Materials Overview • Materials need to be evaluated for the following properties: – stretchability Materials Overview • Materials need to be evaluated for the following properties: – stretchability – drapability – rebound – elastic memory

Materials Overview • High Temperature Materials: – Nyloplex – Royalte – Kydex • Moderate Materials Overview • High Temperature Materials: – Nyloplex – Royalte – Kydex • Moderate Temperature Materials: – High Impact vinyl

Materials Overview • Low Temperature Materials: – Orthoplast – Synergy – Ezeform – San-Splint Materials Overview • Low Temperature Materials: – Orthoplast – Synergy – Ezeform – San-Splint – Aquaplast

Materials Overview • Low Temperature Materials (continued) – Polyform – Kay-Splint – SOS-Plastazote • Materials Overview • Low Temperature Materials (continued) – Polyform – Kay-Splint – SOS-Plastazote • No-Heat or Layered Materials • Plaster of Paris • Fiberglass casting

Splinting Supplies • Equipment – Heat pan/ hydrocallator – Heat gun – Sewing machine Splinting Supplies • Equipment – Heat pan/ hydrocallator – Heat gun – Sewing machine • Tools – Scissors for material such as velcro – Sharp scissors for cutting splinting materials – Curved scissors for cutting splinting materials – Leather punch
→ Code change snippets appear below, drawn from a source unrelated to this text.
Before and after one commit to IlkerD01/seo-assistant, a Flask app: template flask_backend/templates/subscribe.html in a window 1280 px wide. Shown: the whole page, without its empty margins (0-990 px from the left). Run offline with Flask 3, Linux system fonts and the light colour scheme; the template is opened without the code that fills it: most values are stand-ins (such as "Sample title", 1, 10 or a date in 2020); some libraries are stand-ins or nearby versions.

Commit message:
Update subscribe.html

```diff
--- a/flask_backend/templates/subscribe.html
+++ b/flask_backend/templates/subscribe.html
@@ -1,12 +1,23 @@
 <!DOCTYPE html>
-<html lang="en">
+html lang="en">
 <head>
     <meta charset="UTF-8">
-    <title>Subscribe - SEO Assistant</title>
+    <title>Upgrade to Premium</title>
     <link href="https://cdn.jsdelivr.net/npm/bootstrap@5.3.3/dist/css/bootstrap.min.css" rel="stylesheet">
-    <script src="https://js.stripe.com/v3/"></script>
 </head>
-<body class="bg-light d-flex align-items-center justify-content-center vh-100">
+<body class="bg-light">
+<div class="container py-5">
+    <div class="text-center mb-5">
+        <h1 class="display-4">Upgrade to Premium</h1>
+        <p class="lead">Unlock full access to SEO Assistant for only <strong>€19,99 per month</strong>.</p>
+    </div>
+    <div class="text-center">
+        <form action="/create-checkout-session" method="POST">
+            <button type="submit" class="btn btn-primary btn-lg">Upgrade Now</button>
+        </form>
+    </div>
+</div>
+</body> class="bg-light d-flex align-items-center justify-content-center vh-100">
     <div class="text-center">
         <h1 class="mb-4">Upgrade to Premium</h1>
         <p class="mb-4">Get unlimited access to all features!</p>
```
Splinting Supplies • Tools (continued) – Wire snips – Utility Knife – Needle nosed Splinting Supplies • Tools (continued) – Wire snips – Utility Knife – Needle nosed pliers – Tongs – Wire bender

Splinting Supplies • Materials other than splinting material – Paper towels or tissue for Splinting Supplies • Materials other than splinting material – Paper towels or tissue for making patterns – Towels for drying splinting materials before application – Stockinette- to apply beneath the splint – Velcro, Velfoam, strapping materials etc. . – Lining materials, moleskin

Splinting Supplies • Materials other than splinting material – fishing line and leather for Splinting Supplies • Materials other than splinting material – fishing line and leather for outrigger splints – adhesive and solvent to clean material in prep for glueing – safety pins and rubber bands for dynamic splints – cold spray

Patient education regarding splints, orthosis, and casts • Pt. education should consist of the Patient education regarding splints, orthosis, and casts • Pt. education should consist of the following: – the purpose of the splint – the correct method of application – the need for regular review and ongoing evaluation of the client and their splint – the importance of checking the skin for pressure areas

Patient Education • Patient Education Should consist of the following: – the importance of Patient Education • Patient Education Should consist of the following: – the importance of understanding that the splint should not cause pain – that splints should be worn according to the prescribed schedule – that clients must still perform their therapy programs

Now You Do It! • Divide up into pairs: – One person makes a Now You Do It! • Divide up into pairs: – One person makes a thumb spica splint (a. k. a. Thumb palmar abduction immobilization splint or short or long opponens splint or thumb gauntlet splint) – One person makes a flexor tendon dynamic splint